Having an imminent OU essay deadline looming my need for displacement activity is greatly enhanced and I find myself looking for things that will prevent me from actually having to sit down and write the thing (my house has never looked so clean!). So when my hand lighted on this satisfyingly bulky book on my bookshelves I sat down at once to fill my mind with something other than the development of the categorical self. Disappointingly this is an excellent book and I managed to finish it in only two days, leaving me plenty of time to work on my assignment.
Born in the Salinas Valley in California (also the setting for this book), John Steinbeck is probably most famous for The Grapes of Wrath, a novel set in Depression-era America. Having read and wept over it, I was understandably reluctant to immediately start another Steinbeck so this one was put away on my shelves until I had pulled myself together a bit more. Steinbeck excels in gritty realism, sometimes shocking and disturbing but written in such a way that you find yourself absorbed in his books and are reluctant to leave the familiar characters he describes.

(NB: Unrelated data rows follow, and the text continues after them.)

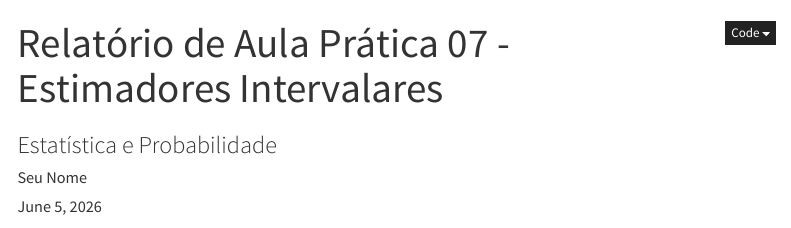
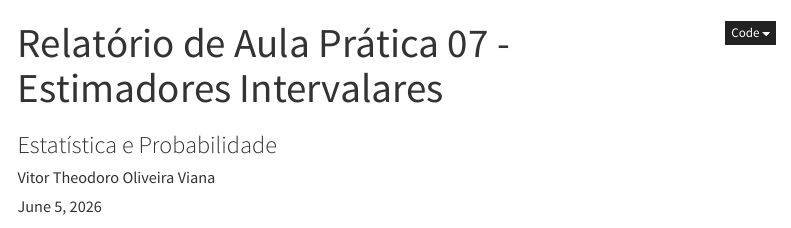
Before and after one commit to VitorTheo/relatorio-estprob, a Quarto document (relatorio/rel07/index_07.qmd): the page in a window 1100 px wide, from its top. Rendered offline with R 4.5, knitr and Pandoc in place of Quarto, with nearby package versions; menus at the side of the page are left out.

Commit message:
Relatório 07 atualizado_01

```diff
--- a/relatorio/rel07/index_07.qmd
+++ b/relatorio/rel07/index_07.qmd
@@ -1,6 +1,6 @@
 ---
 # Só mude aqui!!!!
-author: "Seu Nome"
+author: "Vitor Theodoro Oliveira Viana"
 title: "Relatório de Aula Prática 07 - Estimadores Intervalares"
 bibliography: referencias.bib
 # A partir daqui nao faca alteracoes!!!!!
```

East of Eden focuses on the stories of two families, the Trasks and the Hamiltons, living in the Salinas Valley. Adam has a brother called Charles, with whom he has a very difficult relationship akin to that of Cain and Abel (the dominant theme of the book), both of them fighting for their fathers love. When Adam marries the frankly terrifying Cathy and they move to California the focus switches onto Adams twin boys Caleb and Aron (look at that another C&A) who have a similarly fraught relationship, ultimately leading to tragedy. Meanwhile we are introduced to the large Hamilton family and most particularly to Sam, whose educated and literate musings on life encourage and enlighten those around him. Whilst the families are not intertwined in the literal sense that the back blurb of the book suggests i.e. through love, blood or marriage, their lives continually overlap and they all form the backdrop against which the action is played.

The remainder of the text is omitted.